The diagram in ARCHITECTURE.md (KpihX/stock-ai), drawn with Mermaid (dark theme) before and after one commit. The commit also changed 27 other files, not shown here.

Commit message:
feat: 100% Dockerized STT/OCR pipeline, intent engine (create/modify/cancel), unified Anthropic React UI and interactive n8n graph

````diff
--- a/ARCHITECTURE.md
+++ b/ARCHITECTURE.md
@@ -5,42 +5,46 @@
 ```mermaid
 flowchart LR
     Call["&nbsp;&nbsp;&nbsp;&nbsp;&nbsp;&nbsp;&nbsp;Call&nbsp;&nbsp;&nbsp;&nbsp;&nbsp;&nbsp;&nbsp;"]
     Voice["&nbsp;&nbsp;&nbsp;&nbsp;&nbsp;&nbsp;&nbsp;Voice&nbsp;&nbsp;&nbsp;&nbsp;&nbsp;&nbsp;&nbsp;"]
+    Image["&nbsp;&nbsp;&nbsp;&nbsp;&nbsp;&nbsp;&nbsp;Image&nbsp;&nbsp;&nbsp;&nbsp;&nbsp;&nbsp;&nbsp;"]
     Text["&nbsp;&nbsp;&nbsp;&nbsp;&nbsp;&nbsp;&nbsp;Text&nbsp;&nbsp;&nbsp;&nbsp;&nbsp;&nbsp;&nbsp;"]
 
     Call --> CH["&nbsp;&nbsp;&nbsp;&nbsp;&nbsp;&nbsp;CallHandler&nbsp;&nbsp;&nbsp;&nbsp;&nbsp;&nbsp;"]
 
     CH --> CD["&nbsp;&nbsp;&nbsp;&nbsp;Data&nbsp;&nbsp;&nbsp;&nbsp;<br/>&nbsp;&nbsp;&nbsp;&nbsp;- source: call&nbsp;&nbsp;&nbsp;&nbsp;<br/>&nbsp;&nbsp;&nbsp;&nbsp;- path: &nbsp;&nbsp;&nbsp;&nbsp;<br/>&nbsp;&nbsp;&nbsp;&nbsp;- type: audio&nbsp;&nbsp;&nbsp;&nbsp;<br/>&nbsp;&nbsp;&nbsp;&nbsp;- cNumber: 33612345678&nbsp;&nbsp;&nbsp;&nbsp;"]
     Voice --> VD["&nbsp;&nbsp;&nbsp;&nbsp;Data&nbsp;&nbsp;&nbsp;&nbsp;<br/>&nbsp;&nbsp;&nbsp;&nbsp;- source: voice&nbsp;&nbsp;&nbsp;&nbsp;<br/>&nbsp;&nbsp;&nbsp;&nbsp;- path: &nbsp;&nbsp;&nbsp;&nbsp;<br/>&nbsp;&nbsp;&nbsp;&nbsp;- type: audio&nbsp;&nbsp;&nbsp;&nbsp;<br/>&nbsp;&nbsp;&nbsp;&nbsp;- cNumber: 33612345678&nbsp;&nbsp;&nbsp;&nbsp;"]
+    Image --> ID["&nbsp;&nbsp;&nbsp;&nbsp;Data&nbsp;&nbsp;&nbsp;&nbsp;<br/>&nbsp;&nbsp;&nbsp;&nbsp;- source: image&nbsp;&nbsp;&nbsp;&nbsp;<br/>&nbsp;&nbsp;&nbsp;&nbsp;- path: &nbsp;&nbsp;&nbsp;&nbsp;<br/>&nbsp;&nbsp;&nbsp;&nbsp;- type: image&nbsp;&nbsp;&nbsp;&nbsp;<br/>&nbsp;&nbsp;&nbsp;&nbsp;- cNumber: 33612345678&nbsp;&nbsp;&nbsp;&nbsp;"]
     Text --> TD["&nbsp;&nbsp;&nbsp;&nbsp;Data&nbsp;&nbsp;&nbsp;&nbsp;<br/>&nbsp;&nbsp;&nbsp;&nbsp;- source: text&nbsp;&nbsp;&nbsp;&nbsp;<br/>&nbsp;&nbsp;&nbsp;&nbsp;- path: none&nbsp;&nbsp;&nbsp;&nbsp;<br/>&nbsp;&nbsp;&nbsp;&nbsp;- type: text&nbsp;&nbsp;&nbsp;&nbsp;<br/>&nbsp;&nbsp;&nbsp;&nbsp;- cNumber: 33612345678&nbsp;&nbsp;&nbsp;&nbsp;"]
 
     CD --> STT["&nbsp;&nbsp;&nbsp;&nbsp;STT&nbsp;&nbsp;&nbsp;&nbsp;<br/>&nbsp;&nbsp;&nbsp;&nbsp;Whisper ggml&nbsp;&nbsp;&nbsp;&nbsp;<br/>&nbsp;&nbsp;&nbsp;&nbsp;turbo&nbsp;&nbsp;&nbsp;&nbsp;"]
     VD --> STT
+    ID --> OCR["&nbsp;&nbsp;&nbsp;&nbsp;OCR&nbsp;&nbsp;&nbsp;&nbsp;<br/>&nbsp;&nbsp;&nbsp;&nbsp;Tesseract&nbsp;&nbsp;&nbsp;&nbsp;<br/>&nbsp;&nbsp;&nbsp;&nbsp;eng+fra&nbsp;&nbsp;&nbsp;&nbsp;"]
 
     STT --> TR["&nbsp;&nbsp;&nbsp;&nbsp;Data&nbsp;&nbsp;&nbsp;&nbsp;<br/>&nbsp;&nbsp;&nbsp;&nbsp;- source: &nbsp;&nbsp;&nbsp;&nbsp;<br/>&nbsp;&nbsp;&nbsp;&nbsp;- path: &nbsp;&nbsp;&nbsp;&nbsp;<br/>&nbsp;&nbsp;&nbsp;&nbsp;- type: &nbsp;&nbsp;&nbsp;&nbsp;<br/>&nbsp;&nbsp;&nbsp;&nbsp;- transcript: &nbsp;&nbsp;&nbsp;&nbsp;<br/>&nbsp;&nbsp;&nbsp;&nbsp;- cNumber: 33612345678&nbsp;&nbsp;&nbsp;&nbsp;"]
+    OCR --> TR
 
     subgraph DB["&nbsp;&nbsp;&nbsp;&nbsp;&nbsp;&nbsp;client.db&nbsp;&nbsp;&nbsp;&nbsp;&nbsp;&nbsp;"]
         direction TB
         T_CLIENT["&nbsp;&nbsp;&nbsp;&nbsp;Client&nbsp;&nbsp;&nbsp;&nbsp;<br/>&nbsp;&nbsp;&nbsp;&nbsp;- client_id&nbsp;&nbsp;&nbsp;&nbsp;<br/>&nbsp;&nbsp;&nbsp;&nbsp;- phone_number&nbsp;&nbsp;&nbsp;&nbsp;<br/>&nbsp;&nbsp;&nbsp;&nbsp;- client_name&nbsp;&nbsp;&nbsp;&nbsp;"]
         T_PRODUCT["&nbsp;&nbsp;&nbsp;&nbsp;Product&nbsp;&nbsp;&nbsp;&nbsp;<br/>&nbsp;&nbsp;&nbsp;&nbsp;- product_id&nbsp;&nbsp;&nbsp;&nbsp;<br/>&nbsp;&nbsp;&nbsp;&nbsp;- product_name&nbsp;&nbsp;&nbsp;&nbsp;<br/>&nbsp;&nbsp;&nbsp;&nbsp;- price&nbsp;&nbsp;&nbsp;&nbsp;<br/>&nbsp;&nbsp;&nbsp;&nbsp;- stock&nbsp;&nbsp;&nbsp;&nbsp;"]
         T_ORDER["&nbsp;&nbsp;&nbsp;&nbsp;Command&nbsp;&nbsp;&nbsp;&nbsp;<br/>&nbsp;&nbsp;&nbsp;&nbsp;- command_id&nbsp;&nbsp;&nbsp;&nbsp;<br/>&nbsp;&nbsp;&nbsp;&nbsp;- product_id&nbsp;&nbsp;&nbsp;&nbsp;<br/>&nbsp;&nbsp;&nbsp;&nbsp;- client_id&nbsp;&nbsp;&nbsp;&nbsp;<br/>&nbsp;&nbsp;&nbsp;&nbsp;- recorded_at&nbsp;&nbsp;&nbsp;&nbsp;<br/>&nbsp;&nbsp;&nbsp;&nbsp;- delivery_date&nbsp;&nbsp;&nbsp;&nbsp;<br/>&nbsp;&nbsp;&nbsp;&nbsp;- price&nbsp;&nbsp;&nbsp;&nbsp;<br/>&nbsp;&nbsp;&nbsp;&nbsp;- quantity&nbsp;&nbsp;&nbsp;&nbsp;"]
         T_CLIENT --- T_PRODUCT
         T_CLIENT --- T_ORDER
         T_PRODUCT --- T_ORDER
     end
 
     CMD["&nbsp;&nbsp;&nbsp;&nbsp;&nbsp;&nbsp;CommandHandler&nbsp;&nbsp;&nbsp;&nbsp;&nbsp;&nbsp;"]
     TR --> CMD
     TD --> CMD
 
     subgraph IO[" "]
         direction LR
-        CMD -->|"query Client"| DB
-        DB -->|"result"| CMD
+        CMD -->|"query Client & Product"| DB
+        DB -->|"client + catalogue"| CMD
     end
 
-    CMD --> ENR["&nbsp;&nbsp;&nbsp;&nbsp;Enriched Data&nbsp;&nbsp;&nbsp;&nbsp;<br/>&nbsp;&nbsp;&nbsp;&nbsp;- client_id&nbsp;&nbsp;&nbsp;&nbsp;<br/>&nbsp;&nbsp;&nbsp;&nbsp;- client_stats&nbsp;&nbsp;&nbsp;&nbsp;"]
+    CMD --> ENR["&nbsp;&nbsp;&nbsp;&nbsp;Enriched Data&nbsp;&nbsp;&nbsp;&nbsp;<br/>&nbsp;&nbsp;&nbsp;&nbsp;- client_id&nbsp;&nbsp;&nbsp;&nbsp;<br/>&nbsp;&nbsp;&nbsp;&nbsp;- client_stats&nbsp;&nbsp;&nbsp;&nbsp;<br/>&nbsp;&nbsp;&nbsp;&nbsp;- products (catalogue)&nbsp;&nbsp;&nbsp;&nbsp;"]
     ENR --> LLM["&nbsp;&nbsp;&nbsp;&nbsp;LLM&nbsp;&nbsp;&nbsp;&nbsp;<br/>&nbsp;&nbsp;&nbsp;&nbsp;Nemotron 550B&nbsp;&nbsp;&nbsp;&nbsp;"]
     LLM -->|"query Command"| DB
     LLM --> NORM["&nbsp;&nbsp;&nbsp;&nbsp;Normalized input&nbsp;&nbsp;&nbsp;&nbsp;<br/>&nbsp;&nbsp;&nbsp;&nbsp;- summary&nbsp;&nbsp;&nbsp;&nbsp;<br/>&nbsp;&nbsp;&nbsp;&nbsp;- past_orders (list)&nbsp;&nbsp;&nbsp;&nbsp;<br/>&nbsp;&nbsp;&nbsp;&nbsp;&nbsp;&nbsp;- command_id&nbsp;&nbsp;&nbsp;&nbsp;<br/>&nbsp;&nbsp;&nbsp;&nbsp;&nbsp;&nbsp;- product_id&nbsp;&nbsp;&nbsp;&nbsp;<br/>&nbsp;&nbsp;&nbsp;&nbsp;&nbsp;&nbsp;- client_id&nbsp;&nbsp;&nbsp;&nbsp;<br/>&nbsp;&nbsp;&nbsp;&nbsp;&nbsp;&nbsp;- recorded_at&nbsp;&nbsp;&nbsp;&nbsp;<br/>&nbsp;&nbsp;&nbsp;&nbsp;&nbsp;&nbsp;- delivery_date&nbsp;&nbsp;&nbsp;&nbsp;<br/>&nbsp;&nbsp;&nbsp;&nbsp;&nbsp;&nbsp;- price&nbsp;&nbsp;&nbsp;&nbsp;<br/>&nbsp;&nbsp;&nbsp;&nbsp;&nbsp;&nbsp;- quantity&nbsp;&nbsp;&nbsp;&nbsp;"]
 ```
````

§ TO DO
Considering each line of the records on its own, count those that contain "ARCHITECTURE" and give only that number.

§ ANSWER AREA
3